● What the exercise asks
Run through the records and, wherever a line holds the word "html", return that line.

● Front-end code edit data

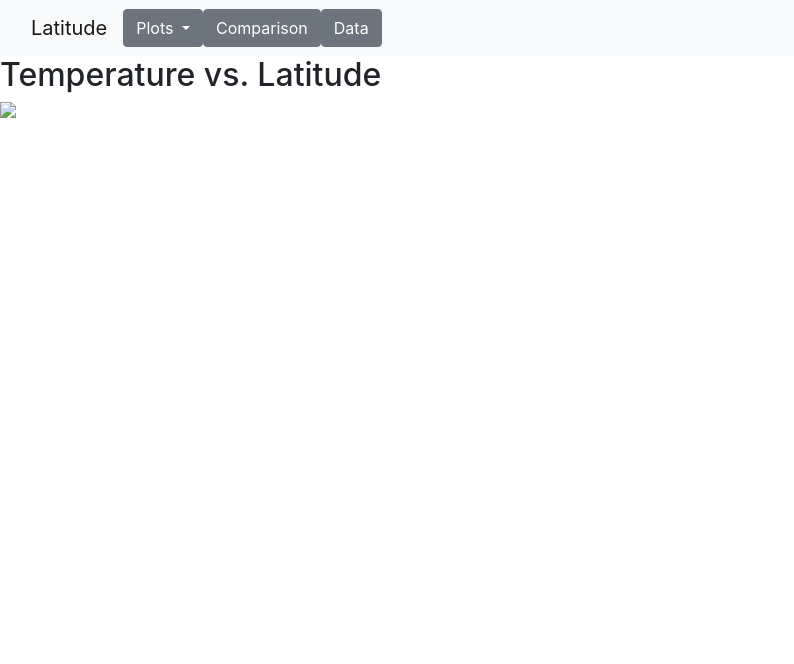
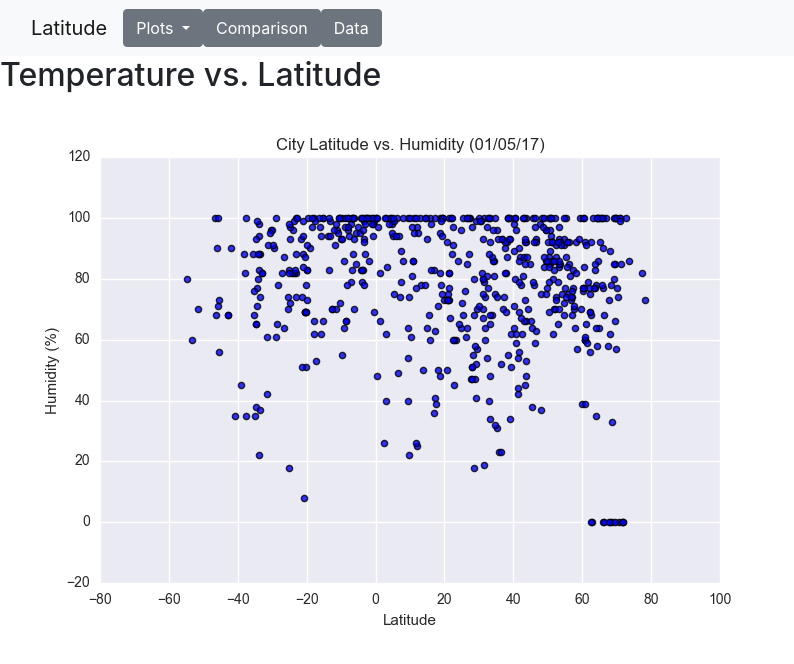
Before and after one commit to johngiglio/johngiglio.github.io, a plain HTML site: page humidity.html in a window 1280 px wide. Shown: the whole page, without its empty margins (0-794 px from the left). Drawn offline with nearby package versions, Linux system fonts and the light colour scheme.

Commit message:
Update humidity.html

```diff
--- a/humidity.html
+++ b/humidity.html
@@ -43,6 +43,6 @@
         </div>
       </nav>
       <h2>Temperature vs. Latitude</h2>
-      <img src="images/Fig2.png">
+      <img src="Fig2.png">
     </body>
     </html>
```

● Solution to this problem
Before and after one commit to johngiglio/johngiglio.github.io, a plain HTML site: page humidity.html in a window 1280 px wide. Shown: the whole page, without its empty margins (0-794 px from the left). Drawn offline with nearby package versions, Linux system fonts and the light colour scheme.
Update humidity.html
--- a/humidity.html
+++ b/humidity.html
     </html>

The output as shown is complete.